David D Omni was raised in the Alamar district, east of Havana, which according to David D, is a “young city, formed in the 1970’s, as a project.” Think of Chicago’s south side or better yet, a more tropical version of New York City’s “Nychaland.”
“Alamar became a place of new influences from other Latin countries and Europe. A place where you had this weird mix of cultures, different from the nationalist culture of the Cuban government.” Within this weird mix, a generation of young Cubans grew up listening to FM radio stations from the US, where Rock and Hip-hop filled theirminds and imaginations with something fresh, new, and different. Combine that with the melting pot of cultures fused into this seaside project on Cuba’s north shore, and a recipe for a new generation of Cuban artists was baking to perfection under the sweltering sun.
The dish was ultimately served to the Cuban people, and disapproving dictatorship, as a generation of expressive, creative locals coming of age in the 70’s, 80’s and 90’s. This atypical youth, with dissimilar outlooks to what was being offered or expected by the official, repressive regime, caused quite a stir. And it was there, within this bubbling over of creative energy that David D’s group came to fruition in the form of a collection of performance artists, “Omni,” and poets known as “Zona Franca” that united to launch a free-spirited artistic collective, bent on uncensored, free expression.
David D joined Omni Zona Franca shortly after leaving school, feeling at home in a space where according to the artist “I can express my opinions, what I said was important.” Important indeed, as some of Omni Zona’s recordings, including Protesto or Protest, has become a rallying call for a growing pro-democracy, human rights movement on the Communist island nation.
Omni has also helped to organize a yearly Festival Poesia Sin Fin (Unending Poetry) which has been held in Alamar for 13 years running. According to David, the artistic conference was “built as a space for free and open dialogue, for people on the fringe wanting to express themselves.” At its height, the Festival reached between 3 and 4 thousand participants…until the government stepped in. Barred from organizing in public spaces, the Festival was limited to meeting inside people’s houses, causing the group to dwindle to a little under a 100 participants per year. Still, the yearly Alamar staple now features a much smaller, yet according to David “much stronger” group of artists. “We invite the whole hip-hop and artist movement, we invite independent journalists, filmmakers,” to what David describes as “a spiritual gathering.” A fitting description, as the event brings a new level of “consciousness” to the community.

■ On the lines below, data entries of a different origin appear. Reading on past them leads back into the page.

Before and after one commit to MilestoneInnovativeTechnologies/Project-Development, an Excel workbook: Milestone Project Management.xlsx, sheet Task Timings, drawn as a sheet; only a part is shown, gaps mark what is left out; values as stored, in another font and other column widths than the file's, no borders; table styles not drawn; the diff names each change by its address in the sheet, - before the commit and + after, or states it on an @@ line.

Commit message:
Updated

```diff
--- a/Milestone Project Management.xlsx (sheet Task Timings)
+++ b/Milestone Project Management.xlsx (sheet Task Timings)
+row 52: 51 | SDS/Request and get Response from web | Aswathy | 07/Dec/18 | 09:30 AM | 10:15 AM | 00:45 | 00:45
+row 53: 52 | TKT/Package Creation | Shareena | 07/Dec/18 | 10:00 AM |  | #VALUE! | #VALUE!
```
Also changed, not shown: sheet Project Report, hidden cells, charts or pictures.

Regarding the future of Omni Zona Franca and life in Cuba, David is optimistic. “What I see as the future is planting seeds, and as long as I do these things there is more freedom, more dialogue. I think it doesn’t depend on anybody inclusive of governments, because people give what they receive. People give peace, love, and liberty when they have peace, love, and liberty inside themselves. We need an internal revolution, before we can manifest the external one.” Describing some of the great human and civil rights leaders of the past, “it’s all about liberty of consiousness…it’s a current that comes through us from guys like Ghandi and Bob Marley. The enemy is within.”

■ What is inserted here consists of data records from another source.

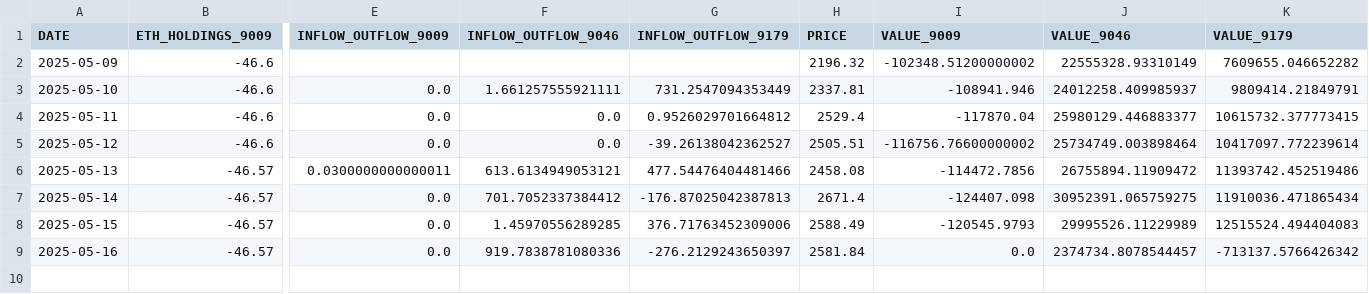
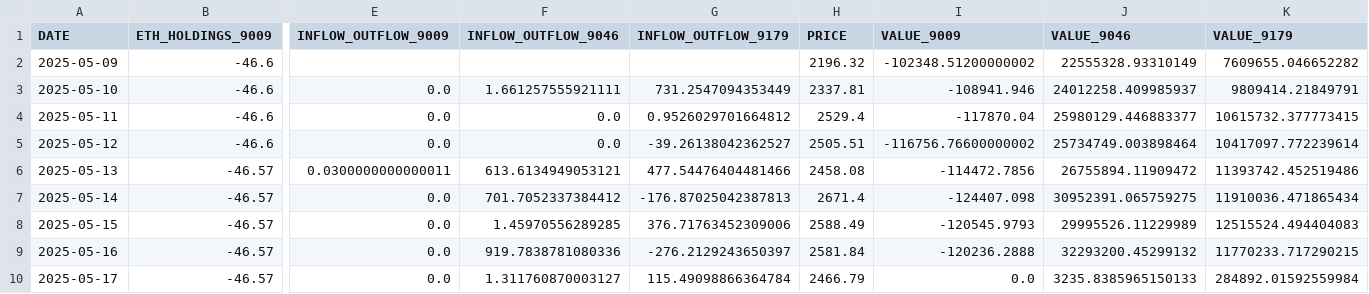
Before and after one commit to chamadihimaya/HKEX_ETH_HOLDINGS, a CSV file: eth_holdings_data.csv, drawn as a sheet; only a part is shown, gaps mark what is left out; rows hold the shown columns only; the diff names each change by its address in the sheet, - before the commit and + after, or states it on an @@ line.

```diff
--- a/eth_holdings_data.csv
+++ b/eth_holdings_data.csv
-I9 (VALUE_9009): 0.0
+I9 (VALUE_9009): -120236.2888
-J9 (VALUE_9046): 2374734.8078544457
+J9 (VALUE_9046): 32293200.45299132
-K9 (VALUE_9179): -713137.5766426342
+K9 (VALUE_9179): 11770233.717290215
+row 10: 2025-05-17 | -46.57 | 0.0 | 1.311760870003127 | 115.49098866364784 | 2466.79 | 0.0 | 3235.8385965150133 | 284892.01592559984
```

In addition, David is confident that democracy and change is possible in Cuba because he “comes from a generation that brings this spirituality and the technological age.” The young artist feels he is also getting plenty of practice within his own group, a highly diverse and opinionated assembly of artists and free thinkers. “If I want democracy for Cuba, I have to be able to achieve it with the ten people in our group. If not, it can’t be done with an entire country.”

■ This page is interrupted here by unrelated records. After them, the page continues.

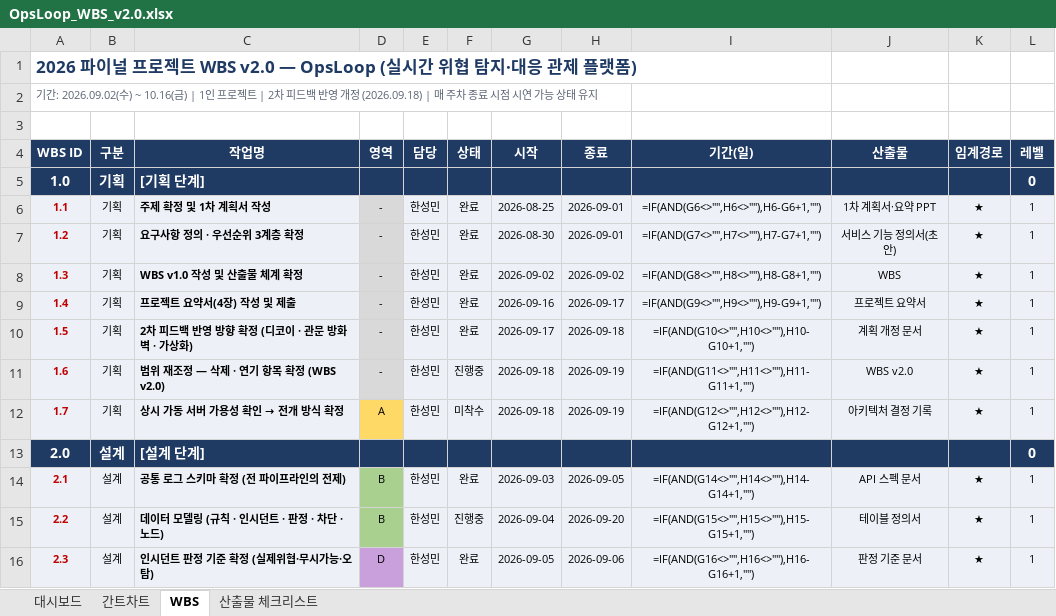
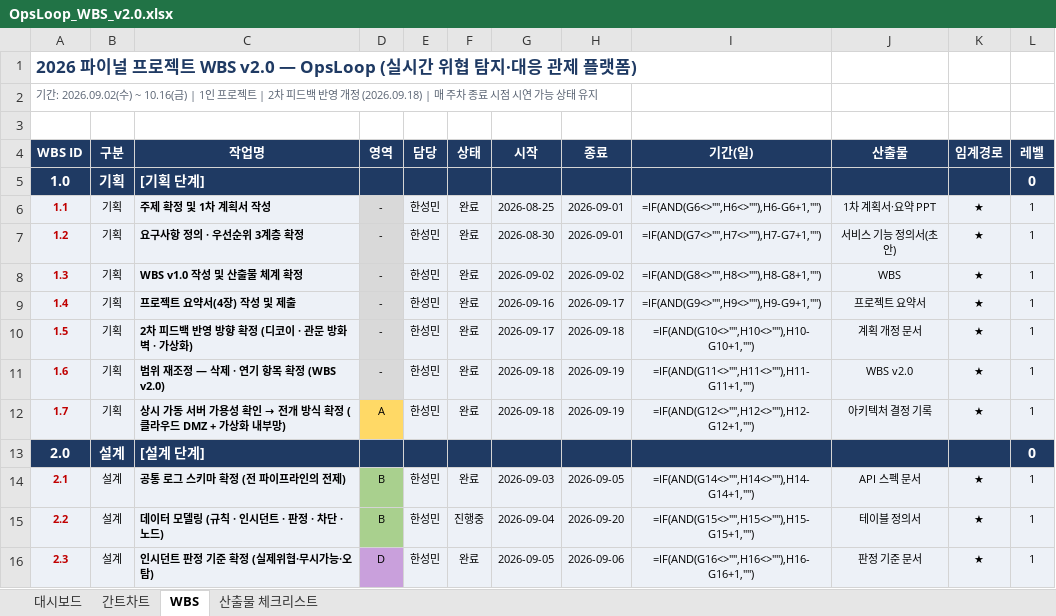
Before and after one commit to kkx7787/OpsLoop, an Excel workbook: docs/OpsLoop_WBS_v2.0.xlsx, sheet WBS, drawn as a sheet; only a part is shown; values as stored, in another font and other column widths than the file's, no borders; formulas without a stored value are shown as written; conditional formats not drawn; the diff names each change by its address in the sheet, - before the commit and + after, or states it on an @@ line.

```diff
--- a/docs/OpsLoop_WBS_v2.0.xlsx (sheet WBS)
+++ b/docs/OpsLoop_WBS_v2.0.xlsx (sheet WBS)
-F11 (상태): 진행중
+F11 (상태): 완료
@@ C12 (작업명): 상시 가동 서버 가용성 확인 → 전개 방식 확정 → 상시 가동 서버 가용성 확인 → 전개 방식 확정 (클라우드 DMZ + 가상화 내부망) @@
-F12 (상태): 미착수
+F12 (상태): 완료
```
Also changed, not shown: 2 other files.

As a final message from our interview with David, the humble poet wanted to simply “thank all the people of the world that are living in liberty…bendiciones.” And if you are what you give, David should expect many blessings in return.